For all of the young creative talent that has just graduated and is on the hunt for a job, it’s time to risk reward. The first risk to take is to sacrifice the immediate reward of landing a "better" job than your peers. Because when you’re looking for a job, competing with other new talent, intimidated at how few of you will go on to have the creative careers you want, it’s hard to look ahead with any real clarity.
Yet this is the time when having clarity is so important.
To lighten that weight on your shoulders, remind yourself of what someone much smarter than me once said: Life isn’t what happens, life is how you react to what happens. As soon as you're able to see clearly and set your sights where they should be, you'll quickly realize it isn't so much your choices that'll get you where you want to be as much as it is the way you react to what happens along the way.
So have the confidence to put the creative vision you have ahead of short-term gain. Here's how:
Remember that passion is the world’s most redeeming quality. Passion can overcome almost anything. There are a lot of people who like to pretend they have unnatural talent handed down from above.
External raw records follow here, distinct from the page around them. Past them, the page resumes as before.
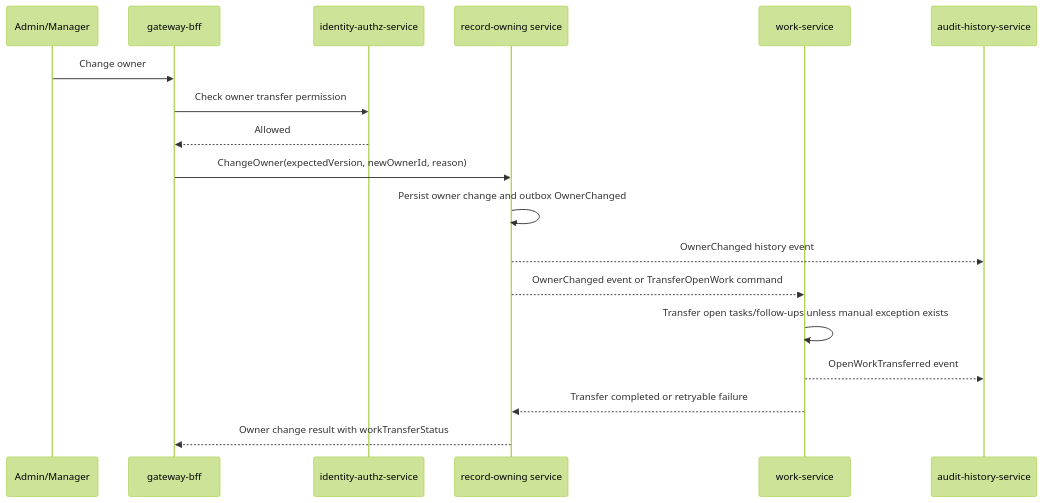
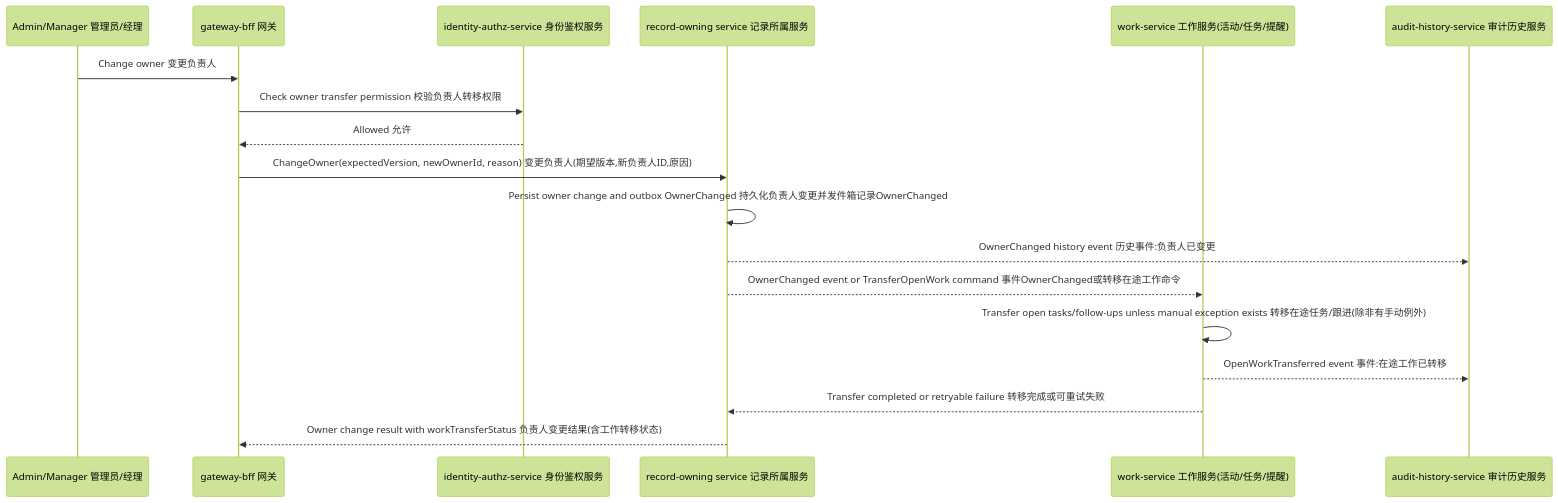
Diagram 12 of 14 in docs/architecture/architecture.md (Neil996777/crm-system), drawn with Mermaid (forest theme) before and after one commit. The commit also changed other lines of this file and 33 other files, not shown here.

````diff
--- a/docs/architecture/architecture.md
+++ b/docs/architecture/architecture.md
@@ -473,21 +473,21 @@
 ```mermaid
 sequenceDiagram
-  participant U as Admin/Manager
-  participant G as gateway-bff
-  participant P as identity-authz-service
-  participant R as record-owning service
-  participant W as work-service
-  participant H as audit-history-service
+  participant U as Admin/Manager 管理员/经理
+  participant G as gateway-bff 网关
+  participant P as identity-authz-service 身份鉴权服务
+  participant R as record-owning service 记录所属服务
+  participant W as work-service 工作服务(活动/任务/提醒)
+  participant H as audit-history-service 审计历史服务
 
-  U->>G: Change owner
-  G->>P: Check owner transfer permission
-  P-->>G: Allowed
-  G->>R: ChangeOwner(expectedVersion, newOwnerId, reason)
-  R->>R: Persist owner change and outbox OwnerChanged
-  R-->>H: OwnerChanged history event
-  R-->>W: OwnerChanged event or TransferOpenWork command
-  W->>W: Transfer open tasks/follow-ups unless manual exception exists
-  W-->>H: OpenWorkTransferred event
-  W-->>R: Transfer completed or retryable failure
-  R-->>G: Owner change result with workTransferStatus
+  U->>G: Change owner 变更负责人
+  G->>P: Check owner transfer permission 校验负责人转移权限
+  P-->>G: Allowed 允许
+  G->>R: ChangeOwner(expectedVersion, newOwnerId, reason) 变更负责人(期望版本,新负责人ID,原因)
+  R->>R: Persist owner change and outbox OwnerChanged 持久化负责人变更并发件箱记录OwnerChanged
+  R-->>H: OwnerChanged history event 历史事件:负责人已变更
+  R-->>W: OwnerChanged event or TransferOpenWork command 事件OwnerChanged或转移在途工作命令
+  W->>W: Transfer open tasks/follow-ups unless manual exception exists 转移在途任务/跟进(除非有手动例外)
+  W-->>H: OpenWorkTransferred event 事件:在途工作已转移
+  W-->>R: Transfer completed or retryable failure 转移完成或可重试失败
+  R-->>G: Owner change result with workTransferStatus 负责人变更结果(含工作转移状态)
 ```
````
The truth is, being great at anything takes giving it everything. Don’t be intimidated by people you’ve met for who it all appears to come so easily. Never let that make you lose heart. The most talented people I have ever met want it, and work harder for it, than anyone else.
During times of doubt, when you're unsure if you have what it takes, make sure of one thing — don’t let the type of work you’re passionate about die in the process of getting a job. Don’t get a job, but lose something much more valuable — what makes you different. And never forget raw passion trumps raw talent every single day. Passion will prevail above all else.
Crave the struggle, not the glory. Ask yourself: What are you prepared to fight for? What pursuit will not dampen your spirits a thousand rejections in? What process can you imagine yourself falling in love with?
Behind every piece of work you’ve loved, there was a messy struggle, somewhere. So learn to fall in love with the part that happens before you put something out into the world. The moments you're not at your best, the rejections, remind yourself they're all just necessary steps to get to where you want to be. Use those moments to develop your own habits, your own ways of working your way out of the issues. Bring your art to the process, not the outcome.
Read between the lines of great writing. Learn that writing isn’t about vocabulary, it’s about choices. Music isn’t about trends, it’s about setting a mood. And as you go through the sell-in, approval and production process, learn to identify the one thing about your idea you cannot budge on. Protect and hang onto it with everything you have.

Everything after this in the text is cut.